THE TASK
Word for word, repeat each line of the listing below.

SOURCE MATERIAL
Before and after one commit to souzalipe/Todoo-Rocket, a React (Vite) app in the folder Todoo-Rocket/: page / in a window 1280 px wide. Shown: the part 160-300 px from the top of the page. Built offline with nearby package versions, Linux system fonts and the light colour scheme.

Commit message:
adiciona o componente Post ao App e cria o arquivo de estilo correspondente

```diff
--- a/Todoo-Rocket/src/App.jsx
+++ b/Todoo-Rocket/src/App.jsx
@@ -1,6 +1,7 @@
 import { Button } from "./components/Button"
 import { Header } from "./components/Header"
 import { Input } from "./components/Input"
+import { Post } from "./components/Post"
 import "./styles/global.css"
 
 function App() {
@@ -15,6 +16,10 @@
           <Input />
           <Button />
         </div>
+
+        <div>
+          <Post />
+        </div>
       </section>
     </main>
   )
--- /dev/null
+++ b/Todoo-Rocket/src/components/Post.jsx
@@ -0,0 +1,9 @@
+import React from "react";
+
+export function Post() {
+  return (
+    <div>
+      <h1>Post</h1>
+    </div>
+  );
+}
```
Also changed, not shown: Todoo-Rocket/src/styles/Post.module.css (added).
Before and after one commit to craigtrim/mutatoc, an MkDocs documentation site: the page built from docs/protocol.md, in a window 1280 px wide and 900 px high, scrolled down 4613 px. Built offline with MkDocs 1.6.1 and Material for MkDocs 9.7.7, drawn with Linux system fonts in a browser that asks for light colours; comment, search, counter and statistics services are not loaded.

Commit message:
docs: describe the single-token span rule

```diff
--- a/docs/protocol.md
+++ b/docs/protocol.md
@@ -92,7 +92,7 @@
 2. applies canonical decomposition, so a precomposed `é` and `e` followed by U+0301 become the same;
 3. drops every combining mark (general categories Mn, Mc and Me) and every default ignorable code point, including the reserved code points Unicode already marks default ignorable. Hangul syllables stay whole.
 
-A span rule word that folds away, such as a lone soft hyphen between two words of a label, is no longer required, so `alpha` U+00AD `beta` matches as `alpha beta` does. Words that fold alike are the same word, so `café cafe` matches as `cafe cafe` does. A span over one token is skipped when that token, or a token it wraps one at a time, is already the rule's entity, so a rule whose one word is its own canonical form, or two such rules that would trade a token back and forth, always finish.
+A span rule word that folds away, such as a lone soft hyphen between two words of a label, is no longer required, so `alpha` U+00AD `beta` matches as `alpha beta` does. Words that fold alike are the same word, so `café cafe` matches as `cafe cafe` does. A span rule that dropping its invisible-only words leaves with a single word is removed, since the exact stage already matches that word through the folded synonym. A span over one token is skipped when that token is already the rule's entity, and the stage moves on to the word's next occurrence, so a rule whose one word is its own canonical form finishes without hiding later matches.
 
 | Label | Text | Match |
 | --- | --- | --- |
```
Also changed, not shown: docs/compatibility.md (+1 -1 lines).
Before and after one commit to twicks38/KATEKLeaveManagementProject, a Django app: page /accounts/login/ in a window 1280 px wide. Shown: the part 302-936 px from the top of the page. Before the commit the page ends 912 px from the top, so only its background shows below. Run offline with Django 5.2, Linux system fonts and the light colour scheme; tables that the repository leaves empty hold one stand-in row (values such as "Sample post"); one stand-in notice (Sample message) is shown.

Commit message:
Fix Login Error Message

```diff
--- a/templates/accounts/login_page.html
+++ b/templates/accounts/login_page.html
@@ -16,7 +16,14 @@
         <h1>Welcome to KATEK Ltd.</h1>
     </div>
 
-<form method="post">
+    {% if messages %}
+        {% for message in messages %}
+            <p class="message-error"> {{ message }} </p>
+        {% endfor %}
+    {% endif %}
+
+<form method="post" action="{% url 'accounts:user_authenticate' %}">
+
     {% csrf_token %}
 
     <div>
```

OUTPUT
Before and after one commit to souzalipe/Todoo-Rocket, a React (Vite) app in the folder Todoo-Rocket/: page / in a window 1280 px wide. Shown: the part 160-300 px from the top of the page. Built offline with nearby package versions, Linux system fonts and the light colour scheme.

Commit message:
adiciona o componente Post ao App e cria o arquivo de estilo correspondente

```diff
--- a/Todoo-Rocket/src/App.jsx
+++ b/Todoo-Rocket/src/App.jsx
@@ -1,6 +1,7 @@
 import { Button } from "./components/Button"
 import { Header } from "./components/Header"
 import { Input } from "./components/Input"
+import { Post } from "./components/Post"
 import "./styles/global.css"
 
 function App() {
@@ -15,6 +16,10 @@
           <Input />
           <Button />
         </div>
+
+        <div>
+          <Post />
+        </div>
       </section>
     </main>
   )
--- /dev/null
+++ b/Todoo-Rocket/src/components/Post.jsx
@@ -0,0 +1,9 @@
+import React from "react";
+
+export function Post() {
+  return (
+    <div>
+      <h1>Post</h1>
+    </div>
+  );
+}
```
Also changed, not shown: Todoo-Rocket/src/styles/Post.module.css (added).
Before and after one commit to craigtrim/mutatoc, an MkDocs documentation site: the page built from docs/protocol.md, in a window 1280 px wide and 900 px high, scrolled down 4613 px. Built offline with MkDocs 1.6.1 and Material for MkDocs 9.7.7, drawn with Linux system fonts in a browser that asks for light colours; comment, search, counter and statistics services are not loaded.

Commit message:
docs: describe the single-token span rule

```diff
--- a/docs/protocol.md
+++ b/docs/protocol.md
@@ -92,7 +92,7 @@
 2. applies canonical decomposition, so a precomposed `é` and `e` followed by U+0301 become the same;
 3. drops every combining mark (general categories Mn, Mc and Me) and every default ignorable code point, including the reserved code points Unicode already marks default ignorable. Hangul syllables stay whole.
 
-A span rule word that folds away, such as a lone soft hyphen between two words of a label, is no longer required, so `alpha` U+00AD `beta` matches as `alpha beta` does. Words that fold alike are the same word, so `café cafe` matches as `cafe cafe` does. A span over one token is skipped when that token, or a token it wraps one at a time, is already the rule's entity, so a rule whose one word is its own canonical form, or two such rules that would trade a token back and forth, always finish.
+A span rule word that folds away, such as a lone soft hyphen between two words of a label, is no longer required, so `alpha` U+00AD `beta` matches as `alpha beta` does. Words that fold alike are the same word, so `café cafe` matches as `cafe cafe` does. A span rule that dropping its invisible-only words leaves with a single word is removed, since the exact stage already matches that word through the folded synonym. A span over one token is skipped when that token is already the rule's entity, and the stage moves on to the word's next occurrence, so a rule whose one word is its own canonical form finishes without hiding later matches.
 
 | Label | Text | Match |
 | --- | --- | --- |
```
Also changed, not shown: docs/compatibility.md (+1 -1 lines).
Before and after one commit to twicks38/KATEKLeaveManagementProject, a Django app: page /accounts/login/ in a window 1280 px wide. Shown: the part 302-936 px from the top of the page. Before the commit the page ends 912 px from the top, so only its background shows below. Run offline with Django 5.2, Linux system fonts and the light colour scheme; tables that the repository leaves empty hold one stand-in row (values such as "Sample post"); one stand-in notice (Sample message) is shown.

Commit message:
Fix Login Error Message

```diff
--- a/templates/accounts/login_page.html
+++ b/templates/accounts/login_page.html
@@ -16,7 +16,14 @@
         <h1>Welcome to KATEK Ltd.</h1>
     </div>
 
-<form method="post">
+    {% if messages %}
+        {% for message in messages %}
+            <p class="message-error"> {{ message }} </p>
+        {% endfor %}
+    {% endif %}
+
+<form method="post" action="{% url 'accounts:user_authenticate' %}">
+
     {% csrf_token %}
 
     <div>
```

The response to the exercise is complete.